Youth can thrill. Youth also can kill.
Youth can be reckless and sometimes too exciting for its own good.
If, by the time final roster cuts are made later this month, the Jets don’t have the youngest team in the NFL by average age, they’ll be around the top five.
The face of the Jets’ youth, after first-round draft pick quarterback Zach Wilson, lies in their cornerback corps, a position at which general manager Joe Douglas curiously opted not to add any veteran experience in the offseason.
During the Jets’ minicamp in June, rookie head coach Robert Saleh spoke boldly and with confidence (or whistling past the graveyard) that he was prepared to roll with the youth at cornerback.
Will that result in sinking or swimming in the pass-happy league the NFL has become?
That remains to be seen. Check back sometime around Thanksgiving for a proper sample size.

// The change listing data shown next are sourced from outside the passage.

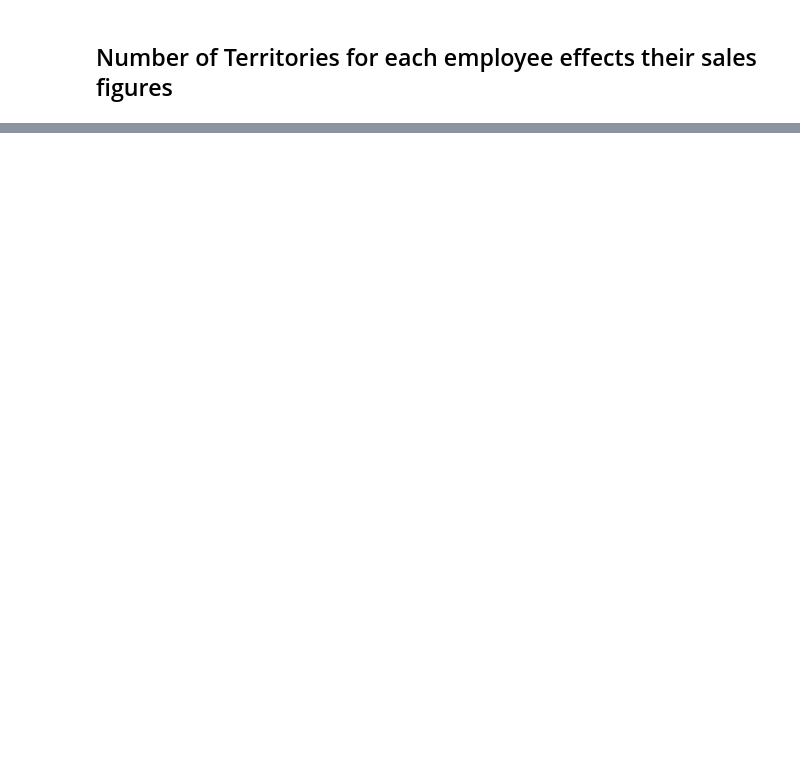
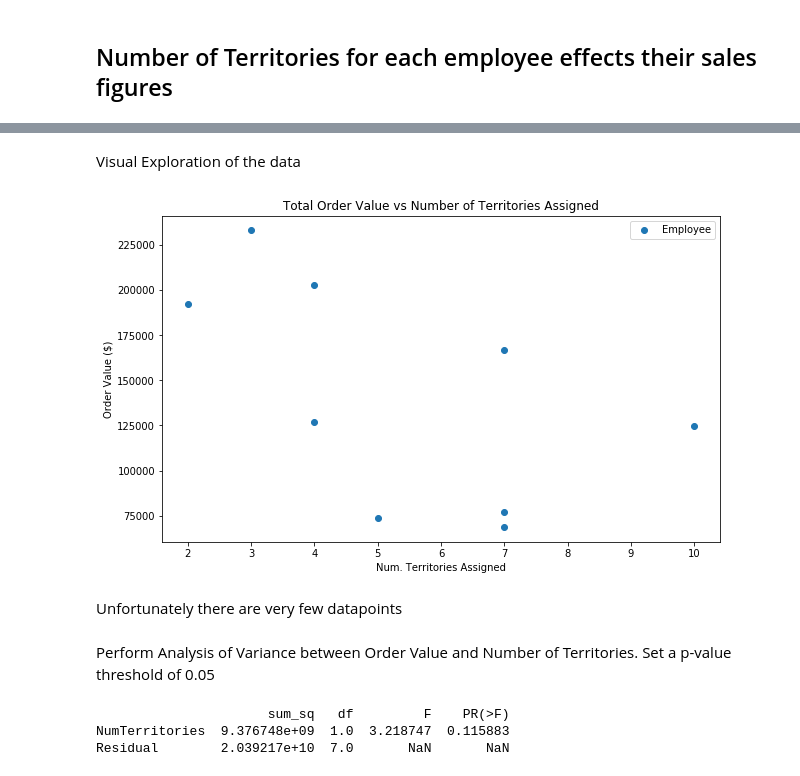
Before and after one commit to ktzioumis/Northwind-Traders, a Jupyter notebook: Project2.ipynb, the cells around one changed output, grey strips where cells are left out. Cells and saved outputs as stored; diff of their text form; code cells hidden in the pictures; blank space fills up the shorter version.

```diff
--- a/Project2.ipynb
+++ b/Project2.ipynb
@@ -603,0 +623,4 @@ ANOVA table for ordervalue and num territories of employee as linear and as clas
+# %%
+df2=pd.read_sql('''select id, employeeid from [order]''',conn)
+df2.set_index('Id',inplace=True)
+df2.head()
@@ -603,0 +637,3 @@ ANOVA table for ordervalue and num territories of employee as linear and as clas
+# %%
+df2['OrderValue']=ov_sum
+df2.head()
@@ -603,0 +666,3 @@ ANOVA table for ordervalue and num territories of employee as linear and as clas
+# %%
+employee_territory=pd.read_sql('''Select * FROM employeeterritory''',conn)
+employee_territory.EmployeeId.value_counts()
@@ -603,0 +686,4 @@ ANOVA table for ordervalue and num territories of employee as linear and as clas
+# %%
+df3=pd.DataFrame([df2.groupby('EmployeeId')['OrderValue'].sum(),employee_territory.EmployeeId.value_counts()],index=['OrderValue','NumTerritories'])
+df3=df3.transpose()
+df3
@@ -603,0 +701,16 @@ ANOVA table for ordervalue and num territories of employee as linear and as clas
+# %% [markdown]
+Visual Exploration of the data
+# %%
+plt.figure(figsize=(10,6))
+plt.scatter(df3.NumTerritories,df3.OrderValue, label='Employee')
+plt.title('Total Order Value vs Number of Territories Assigned')
+plt.ylabel('Order Value ($)')
+plt.xlabel('Num. Territories Assigned')
+plt.legend()
+plt.show()
+# %% [output]
+[figure, added]
+# %% [markdown]
+Unfortunately there are very few datapoints
+# %% [markdown]
+Perform Analysis of Variance between Order Value and Number of Territories. Set a p-value threshold of 0.05
@@ -603,0 +720,9 @@ ANOVA table for ordervalue and num territories of employee as linear and as clas
+# %%
+formula= 'OrderValue ~ NumTerritories'
+lm=ols(formula, df3).fit()
+table=sm.stats.anova_lm(lm, typ=2)
+print(table)
+# %% [output]
+                      sum_sq   df         F    PR(>F)
+NumTerritories  9.376748e+09  1.0  3.218747  0.115883
+Residual        2.039217e+10  7.0       NaN       NaN
```
Also changed, not shown: parts of 30 cells of this notebook.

“When you’re dealing with young guys, the excitement is like when you’re driving on the freeway and you’re on [empty], you’re like, ‘When’s it going to happen?’ ’’ Saleh said after practice on Thursday. “It’s like a roller coaster. But at the same time, you see an unbelievable amount of growth happen from play-in and play-out, and day-in and day-out.’’
The Jets have a rookie quarterback (Wilson), two starting cornerbacks in their respective second seasons who have combined for one career interception, and rookie starters on the offensive line (guard Alijah Vera-Tucker) and at receiver (Elijah Moore). Can a team win in the NFL with a roster as young at the most critical positions as the Jets are?
“I’ve seen [young] teams win, I’ve seen [young] teams have growth,’’ Saleh said. “I’ve seen veteran teams lose. It’s a matter of gaining confidence, jelling, having the ball bounce your way and really getting confidence. This group is a very confident group … a very young, confident group.’’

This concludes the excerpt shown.